And now, onto the main event:  My actual words that were posted on Silverfish circa 2008 (shortly after Orangatang wheels hit the market):

zig vs. otang…70mm, 80a for both…that’s lime zigs and otang 4-prez for you unsofistimicated folk

 

first impression…just kicking around, the otangs feel less “squirrely.”  to me, on zigs you have to consciously maintain your foot position on the board, or else it might go a bit wonky if you have a less-than-perfect kick in there.  with the otangs, i didn’t feel that…i felt like i could comfortably throw most caution to the wind and kick like a fool. also, the otangs seemed to roll farther on the shitty stretch of road on my commute…bear in mind, the road still felt just as shitty and rocky, if not moreso, but the board rolled farther with every kick.

 

my conclusion:

the otangs feel big and smooth like a luxury yacht; the zigs feel fast and nimble, like a ski boat.  if you’re stuck between lime zigs and 4-prez just on a STRICTLY cruising board, it’s not really worth the extra money for the otangs.

 

further reviews and conclusions to come

The comments on “squirrely” were about the rebound-forward feel of Abec11.  And, mentioned in my Orangatang Equipment Review, these posts were written through the lens of me being bitter and jaded at the Silverfish Hype Machine, and not making Orangatangs be the best wheel I’d ever ridden.  As I’ve grown and matured, I realize the shortsightedness of that perspective, and have tried to change my way of thinking.  And, I’m diggin’ way back here, but if I’m remembering right, the first review was kicking around town for an hour or so with each wheel.
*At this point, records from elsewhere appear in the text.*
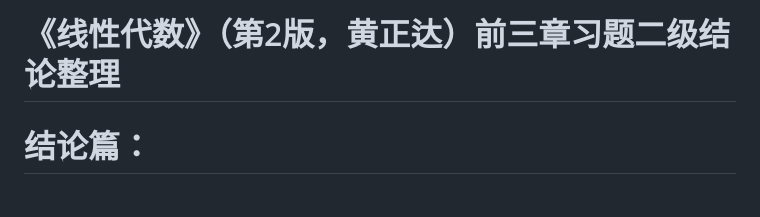
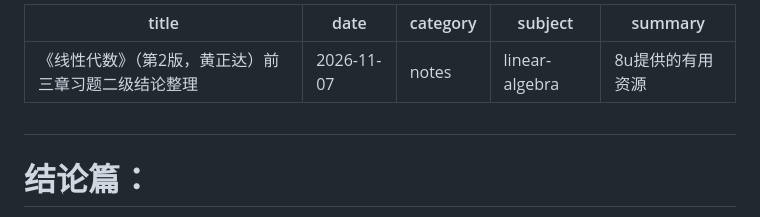
Before and after one commit to Fqagr/Fqagr.github.io, a Markdown page: posts/线代结论-8u提供.md, the part around the change. GitHub-like rendering.

Commit message:
添加索引

```diff
--- a/posts/线代结论-8u提供.md
+++ b/posts/线代结论-8u提供.md
@@ -1,4 +1,14 @@
-# 《线性代数》（第2版，黄正达）前三章习题二级结论整理
+---
+title: 《线性代数》（第2版，黄正达）前三章习题二级结论整理
+date: 2026-11-07
+category: notes
+subject: linear-algebra
+summary: 8u提供的有用资源
+---
+
+
+
+#
 
 # 结论篇：
 
```
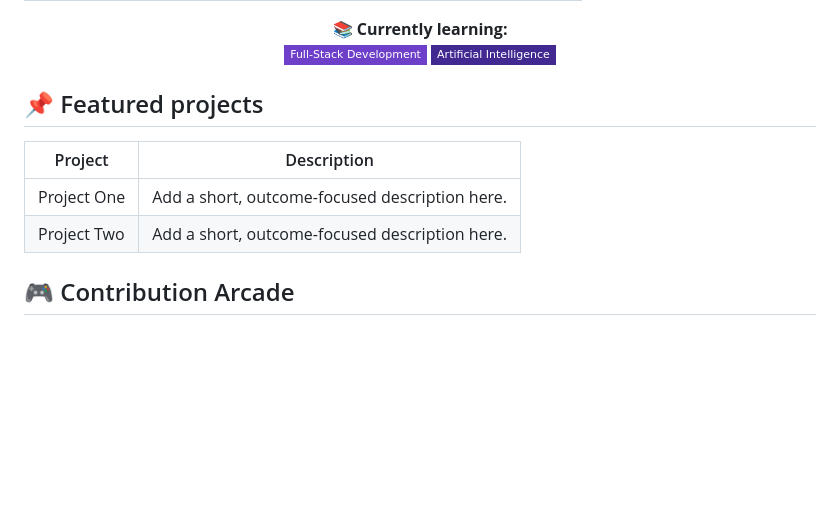
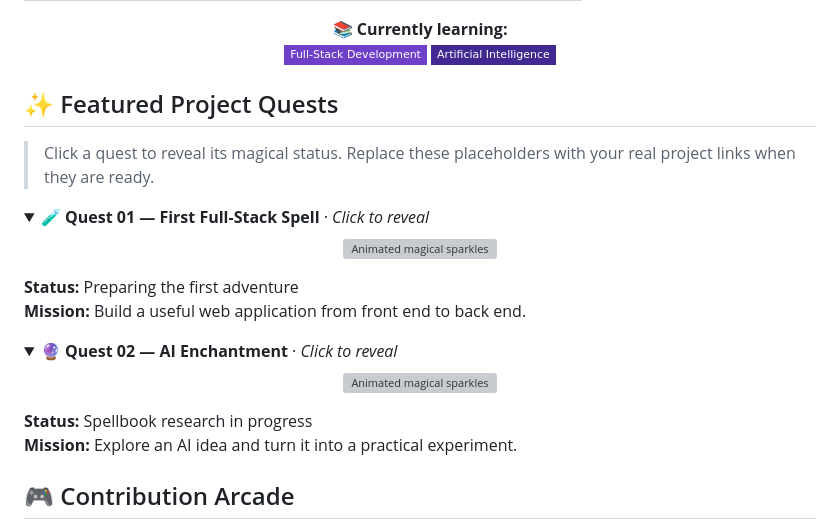
Before and after one commit to muhammed-rahim/muhammed-rahim, a Markdown page: README.md, the part around the change. GitHub-like rendering; folded sections open; badges without logos; blank space fills up the shorter version; grey boxes are pictures that could not be loaded.

```diff
--- a/README.md
+++ b/README.md
@@ -67,12 +67,25 @@ I'm also learning new tools and improving my development workflow. Open to colla
   <img src="https://img.shields.io/badge/Artificial_Intelligence-412991?style=flat-square&logo=openai&logoColor=white" alt="Artificial Intelligence" />
 </p>
 
-## 📌 Featured projects
+## ✨ Featured Project Quests
 
-| Project | Description |
-| --- | --- |
-| Project One | Add a short, outcome-focused description here. |
-| Project Two | Add a short, outcome-focused description here. |
+> Click a quest to reveal its magical status. Replace these placeholders with your real project links when they are ready.
+
+<details>
+  <summary><b>🧪 Quest 01 — First Full-Stack Spell</b> · <i>Click to reveal</i></summary>
+  <p align="center">
+    <img src="./project-sparkles.svg" alt="Animated magical sparkles" width="100%" />
+  </p>
+  <p><b>Status:</b> Preparing the first adventure<br /><b>Mission:</b> Build a useful web application from front end to back end.</p>
+</details>
+
+<details>
+  <summary><b>🔮 Quest 02 — AI Enchantment</b> · <i>Click to reveal</i></summary>
+  <p align="center">
+    <img src="./project-sparkles.svg" alt="Animated magical sparkles" width="100%" />
+  </p>
+  <p><b>Status:</b> Spellbook research in progress<br /><b>Mission:</b> Explore an AI idea and turn it into a practical experiment.</p>
+</details>
 
 ## 🎮 Contribution Arcade
 
```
welp…just got back from a little ol’ DH seshy-sesh.  like everyone’s been saying, the o-tangs are easier to drift out…but, it seemed to me like the zigs held their speed a bit better.  the o-tangs felt like they accelerated quicker, but skived off more speed in the turns (a product of the drift, perhaps).

 

one weird thing i noticed was that it seemed harder to keep control in turns with the otangs.  it’s kinda hard to describe; like the otangs didn’t want to turn. idk what was up, but i found myself consistently nailing lines through the turns on zigs, but on otangs, i was all over the turns (one time even touching a wheel into the grass on the inside of the turn then swinging way wide).  i guess it makes sense, as the zigs are slalom wheels, and therefore meant to be as “turny” as possible, and the otangs were designed just to be a fun wheel.

 

i thought the o-tangs felt a little more enjoyable altogether, but apart from a few small differences like i mentioned above, both wheels did feel quite similar.

 

conclusion?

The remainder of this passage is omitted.